[Input material — start]

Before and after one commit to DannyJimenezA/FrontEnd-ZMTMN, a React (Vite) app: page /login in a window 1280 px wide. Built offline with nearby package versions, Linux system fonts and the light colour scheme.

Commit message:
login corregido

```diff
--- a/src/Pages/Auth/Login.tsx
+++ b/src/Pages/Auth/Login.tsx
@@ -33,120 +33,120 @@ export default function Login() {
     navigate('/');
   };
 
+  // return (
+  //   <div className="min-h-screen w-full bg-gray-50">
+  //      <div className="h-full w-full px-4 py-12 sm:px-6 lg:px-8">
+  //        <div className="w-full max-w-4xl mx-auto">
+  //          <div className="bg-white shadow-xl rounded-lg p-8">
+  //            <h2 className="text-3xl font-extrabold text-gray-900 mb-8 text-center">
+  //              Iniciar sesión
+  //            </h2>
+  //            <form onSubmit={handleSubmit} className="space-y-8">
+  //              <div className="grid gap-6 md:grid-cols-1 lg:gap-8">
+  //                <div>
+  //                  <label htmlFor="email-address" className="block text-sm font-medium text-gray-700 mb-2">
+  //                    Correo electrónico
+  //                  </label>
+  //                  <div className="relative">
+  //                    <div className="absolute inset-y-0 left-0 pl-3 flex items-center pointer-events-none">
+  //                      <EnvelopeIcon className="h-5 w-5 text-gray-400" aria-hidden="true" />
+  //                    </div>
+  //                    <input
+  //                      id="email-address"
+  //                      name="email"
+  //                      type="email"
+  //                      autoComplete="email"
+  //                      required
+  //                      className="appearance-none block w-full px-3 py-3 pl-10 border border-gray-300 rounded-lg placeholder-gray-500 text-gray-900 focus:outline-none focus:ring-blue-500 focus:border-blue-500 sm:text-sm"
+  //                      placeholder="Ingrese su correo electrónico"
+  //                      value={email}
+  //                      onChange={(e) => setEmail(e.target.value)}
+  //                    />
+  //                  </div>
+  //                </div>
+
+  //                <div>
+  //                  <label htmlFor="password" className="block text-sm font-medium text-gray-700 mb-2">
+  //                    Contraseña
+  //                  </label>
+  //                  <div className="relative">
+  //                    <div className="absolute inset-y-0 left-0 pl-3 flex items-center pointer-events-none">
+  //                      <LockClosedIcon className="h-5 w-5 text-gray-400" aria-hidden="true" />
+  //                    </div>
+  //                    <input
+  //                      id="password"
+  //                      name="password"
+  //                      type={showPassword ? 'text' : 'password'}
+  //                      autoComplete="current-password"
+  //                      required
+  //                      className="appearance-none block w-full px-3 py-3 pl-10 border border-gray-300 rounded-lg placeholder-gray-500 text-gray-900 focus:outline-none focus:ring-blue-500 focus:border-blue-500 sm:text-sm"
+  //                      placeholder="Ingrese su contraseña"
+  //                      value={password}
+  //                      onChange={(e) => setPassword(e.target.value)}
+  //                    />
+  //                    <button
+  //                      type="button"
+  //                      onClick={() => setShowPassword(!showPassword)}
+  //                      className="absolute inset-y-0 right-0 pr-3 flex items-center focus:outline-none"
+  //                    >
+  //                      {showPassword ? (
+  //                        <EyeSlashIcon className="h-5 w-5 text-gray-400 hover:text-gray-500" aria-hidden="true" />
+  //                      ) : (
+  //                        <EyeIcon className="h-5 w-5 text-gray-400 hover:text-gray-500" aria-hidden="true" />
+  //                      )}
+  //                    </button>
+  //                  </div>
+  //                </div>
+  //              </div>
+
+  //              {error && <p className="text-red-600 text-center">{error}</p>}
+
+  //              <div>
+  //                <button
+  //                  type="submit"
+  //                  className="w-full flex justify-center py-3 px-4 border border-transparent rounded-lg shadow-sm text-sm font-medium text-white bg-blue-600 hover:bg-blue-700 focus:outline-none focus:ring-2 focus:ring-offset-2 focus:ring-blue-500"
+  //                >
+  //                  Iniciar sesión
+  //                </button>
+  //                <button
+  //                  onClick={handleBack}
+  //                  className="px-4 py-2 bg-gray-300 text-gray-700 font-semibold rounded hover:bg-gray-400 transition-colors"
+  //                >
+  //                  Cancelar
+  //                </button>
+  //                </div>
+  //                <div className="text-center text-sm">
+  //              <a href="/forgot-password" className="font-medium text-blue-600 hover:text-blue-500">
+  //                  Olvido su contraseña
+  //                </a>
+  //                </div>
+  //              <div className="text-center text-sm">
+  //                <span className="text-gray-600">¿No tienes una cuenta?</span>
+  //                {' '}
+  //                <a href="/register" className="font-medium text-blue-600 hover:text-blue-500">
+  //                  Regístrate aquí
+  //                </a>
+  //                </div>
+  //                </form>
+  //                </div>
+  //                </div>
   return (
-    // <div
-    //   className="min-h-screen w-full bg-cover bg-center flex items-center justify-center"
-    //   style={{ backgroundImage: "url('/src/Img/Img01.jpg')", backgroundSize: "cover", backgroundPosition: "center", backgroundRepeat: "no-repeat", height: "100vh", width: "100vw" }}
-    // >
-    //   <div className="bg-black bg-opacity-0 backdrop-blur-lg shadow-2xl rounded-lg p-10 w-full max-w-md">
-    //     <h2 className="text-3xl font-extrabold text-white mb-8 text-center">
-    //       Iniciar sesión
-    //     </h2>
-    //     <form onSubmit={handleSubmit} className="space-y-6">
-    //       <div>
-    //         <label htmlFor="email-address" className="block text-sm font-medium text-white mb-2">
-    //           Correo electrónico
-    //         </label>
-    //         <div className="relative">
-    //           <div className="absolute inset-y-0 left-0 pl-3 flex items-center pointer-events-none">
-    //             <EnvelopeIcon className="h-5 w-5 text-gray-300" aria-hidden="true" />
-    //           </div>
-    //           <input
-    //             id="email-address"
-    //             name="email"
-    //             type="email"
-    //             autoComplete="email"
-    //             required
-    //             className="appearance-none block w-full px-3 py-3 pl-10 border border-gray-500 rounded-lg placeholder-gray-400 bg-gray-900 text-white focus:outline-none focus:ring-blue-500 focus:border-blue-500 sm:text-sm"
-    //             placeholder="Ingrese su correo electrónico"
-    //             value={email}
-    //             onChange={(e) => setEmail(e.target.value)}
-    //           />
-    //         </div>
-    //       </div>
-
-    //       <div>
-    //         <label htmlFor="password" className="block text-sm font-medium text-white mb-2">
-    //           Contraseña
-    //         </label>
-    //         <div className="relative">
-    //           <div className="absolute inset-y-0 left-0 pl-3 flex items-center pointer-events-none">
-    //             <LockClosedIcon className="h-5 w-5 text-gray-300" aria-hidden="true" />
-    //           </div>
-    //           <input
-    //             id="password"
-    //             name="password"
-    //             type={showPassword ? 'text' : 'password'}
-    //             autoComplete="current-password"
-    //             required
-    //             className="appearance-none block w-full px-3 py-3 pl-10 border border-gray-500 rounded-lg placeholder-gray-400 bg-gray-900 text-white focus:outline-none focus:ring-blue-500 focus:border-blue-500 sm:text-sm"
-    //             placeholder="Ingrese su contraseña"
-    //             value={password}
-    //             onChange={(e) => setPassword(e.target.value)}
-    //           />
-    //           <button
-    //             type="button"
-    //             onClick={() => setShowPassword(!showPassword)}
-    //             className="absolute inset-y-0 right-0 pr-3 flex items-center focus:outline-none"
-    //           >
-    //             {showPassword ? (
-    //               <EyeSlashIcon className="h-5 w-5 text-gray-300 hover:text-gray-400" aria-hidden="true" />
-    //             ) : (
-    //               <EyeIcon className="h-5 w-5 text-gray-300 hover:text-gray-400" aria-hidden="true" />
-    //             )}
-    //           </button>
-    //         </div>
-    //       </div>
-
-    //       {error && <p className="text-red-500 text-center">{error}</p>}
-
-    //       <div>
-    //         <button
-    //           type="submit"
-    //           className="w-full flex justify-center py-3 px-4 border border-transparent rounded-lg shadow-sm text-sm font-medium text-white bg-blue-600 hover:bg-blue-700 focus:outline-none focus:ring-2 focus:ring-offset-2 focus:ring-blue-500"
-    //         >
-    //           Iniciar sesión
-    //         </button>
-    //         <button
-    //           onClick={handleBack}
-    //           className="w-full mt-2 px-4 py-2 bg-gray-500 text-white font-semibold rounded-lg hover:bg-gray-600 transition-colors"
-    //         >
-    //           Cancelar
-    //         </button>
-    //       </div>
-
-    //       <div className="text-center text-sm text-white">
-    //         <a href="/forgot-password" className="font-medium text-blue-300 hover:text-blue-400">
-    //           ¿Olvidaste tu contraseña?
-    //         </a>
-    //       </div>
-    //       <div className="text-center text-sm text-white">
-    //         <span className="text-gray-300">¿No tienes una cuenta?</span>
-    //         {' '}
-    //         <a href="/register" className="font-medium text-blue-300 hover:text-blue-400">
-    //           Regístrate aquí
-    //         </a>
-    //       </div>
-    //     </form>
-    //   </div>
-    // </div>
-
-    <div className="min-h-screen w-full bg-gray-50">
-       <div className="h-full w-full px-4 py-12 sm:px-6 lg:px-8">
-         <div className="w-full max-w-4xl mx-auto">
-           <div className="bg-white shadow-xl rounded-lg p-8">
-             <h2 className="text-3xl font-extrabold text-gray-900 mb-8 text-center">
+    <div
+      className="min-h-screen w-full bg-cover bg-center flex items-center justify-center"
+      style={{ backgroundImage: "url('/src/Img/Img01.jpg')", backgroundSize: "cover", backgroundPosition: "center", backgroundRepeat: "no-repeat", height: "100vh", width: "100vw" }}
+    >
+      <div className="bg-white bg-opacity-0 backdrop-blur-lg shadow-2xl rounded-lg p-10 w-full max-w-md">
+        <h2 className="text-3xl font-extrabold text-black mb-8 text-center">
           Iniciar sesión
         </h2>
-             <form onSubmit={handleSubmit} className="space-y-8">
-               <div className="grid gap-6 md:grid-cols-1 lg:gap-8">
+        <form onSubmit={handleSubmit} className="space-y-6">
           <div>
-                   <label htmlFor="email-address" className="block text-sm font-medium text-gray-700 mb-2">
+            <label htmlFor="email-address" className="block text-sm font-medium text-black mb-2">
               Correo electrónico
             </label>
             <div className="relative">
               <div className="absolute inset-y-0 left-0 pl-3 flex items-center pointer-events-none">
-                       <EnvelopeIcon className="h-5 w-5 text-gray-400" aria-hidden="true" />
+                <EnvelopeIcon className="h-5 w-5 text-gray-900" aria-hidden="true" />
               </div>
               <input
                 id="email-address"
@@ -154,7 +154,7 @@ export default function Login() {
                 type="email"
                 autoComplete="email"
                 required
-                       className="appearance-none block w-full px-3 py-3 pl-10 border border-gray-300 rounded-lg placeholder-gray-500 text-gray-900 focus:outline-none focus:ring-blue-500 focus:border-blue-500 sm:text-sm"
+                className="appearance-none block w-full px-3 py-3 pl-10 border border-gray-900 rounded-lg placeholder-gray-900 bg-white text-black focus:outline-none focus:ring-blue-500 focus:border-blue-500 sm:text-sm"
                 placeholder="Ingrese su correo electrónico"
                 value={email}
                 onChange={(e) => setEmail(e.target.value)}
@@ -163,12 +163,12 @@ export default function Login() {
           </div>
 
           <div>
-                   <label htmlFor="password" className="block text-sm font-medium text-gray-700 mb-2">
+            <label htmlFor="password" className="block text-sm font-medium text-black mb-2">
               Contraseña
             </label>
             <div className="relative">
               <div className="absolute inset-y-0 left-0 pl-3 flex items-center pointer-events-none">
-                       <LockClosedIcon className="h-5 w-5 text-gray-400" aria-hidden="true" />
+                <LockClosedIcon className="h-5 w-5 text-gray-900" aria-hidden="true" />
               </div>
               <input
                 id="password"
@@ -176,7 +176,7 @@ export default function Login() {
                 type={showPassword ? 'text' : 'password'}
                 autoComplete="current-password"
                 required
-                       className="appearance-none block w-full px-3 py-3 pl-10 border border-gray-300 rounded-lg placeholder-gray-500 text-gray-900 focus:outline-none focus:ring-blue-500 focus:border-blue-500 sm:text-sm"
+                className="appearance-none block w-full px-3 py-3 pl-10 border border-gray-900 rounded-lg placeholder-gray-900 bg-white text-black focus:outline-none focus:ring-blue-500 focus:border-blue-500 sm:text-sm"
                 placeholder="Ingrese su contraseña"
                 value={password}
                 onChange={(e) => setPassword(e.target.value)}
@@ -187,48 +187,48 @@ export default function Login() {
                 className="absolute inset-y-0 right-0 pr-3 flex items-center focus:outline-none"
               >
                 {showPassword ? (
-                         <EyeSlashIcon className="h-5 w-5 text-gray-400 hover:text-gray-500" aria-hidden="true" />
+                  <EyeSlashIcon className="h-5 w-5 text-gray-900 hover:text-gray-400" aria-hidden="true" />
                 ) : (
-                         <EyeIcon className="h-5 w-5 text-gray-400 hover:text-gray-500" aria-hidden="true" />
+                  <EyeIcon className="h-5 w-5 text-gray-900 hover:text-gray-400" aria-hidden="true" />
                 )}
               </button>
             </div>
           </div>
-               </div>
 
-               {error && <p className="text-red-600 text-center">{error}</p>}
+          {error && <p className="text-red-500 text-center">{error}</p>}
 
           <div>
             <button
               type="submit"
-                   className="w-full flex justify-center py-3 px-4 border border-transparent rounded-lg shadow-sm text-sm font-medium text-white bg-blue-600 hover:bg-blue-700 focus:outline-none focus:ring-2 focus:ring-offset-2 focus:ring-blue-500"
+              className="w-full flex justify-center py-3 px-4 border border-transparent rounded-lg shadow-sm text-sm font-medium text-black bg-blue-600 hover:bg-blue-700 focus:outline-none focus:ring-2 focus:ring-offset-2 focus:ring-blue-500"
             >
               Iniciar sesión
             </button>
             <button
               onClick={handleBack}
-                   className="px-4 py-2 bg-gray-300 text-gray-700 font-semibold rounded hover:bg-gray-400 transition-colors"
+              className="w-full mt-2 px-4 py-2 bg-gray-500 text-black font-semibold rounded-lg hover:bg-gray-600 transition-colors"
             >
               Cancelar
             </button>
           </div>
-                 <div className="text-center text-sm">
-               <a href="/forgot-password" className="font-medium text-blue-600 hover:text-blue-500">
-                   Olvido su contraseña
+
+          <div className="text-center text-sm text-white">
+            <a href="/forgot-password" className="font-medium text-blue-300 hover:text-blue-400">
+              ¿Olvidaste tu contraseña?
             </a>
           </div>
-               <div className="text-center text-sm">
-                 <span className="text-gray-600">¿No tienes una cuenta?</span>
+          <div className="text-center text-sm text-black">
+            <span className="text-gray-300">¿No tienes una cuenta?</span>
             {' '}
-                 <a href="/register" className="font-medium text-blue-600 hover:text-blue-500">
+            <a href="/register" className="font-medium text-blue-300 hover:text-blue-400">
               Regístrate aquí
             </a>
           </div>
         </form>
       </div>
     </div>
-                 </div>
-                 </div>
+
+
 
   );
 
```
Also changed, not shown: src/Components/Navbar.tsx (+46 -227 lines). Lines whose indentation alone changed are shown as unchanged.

[Input material — finish]

▶ Problem to work on
Wherever "electrónico" appears in a line of the entries, copy that line.

▶ Exercise result
+  //                    Correo electrónico
+  //                      placeholder="Ingrese su correo electrónico"
-    //           Correo electrónico
-    //             placeholder="Ingrese su correo electrónico"
               Correo electrónico
                 placeholder="Ingrese su correo electrónico"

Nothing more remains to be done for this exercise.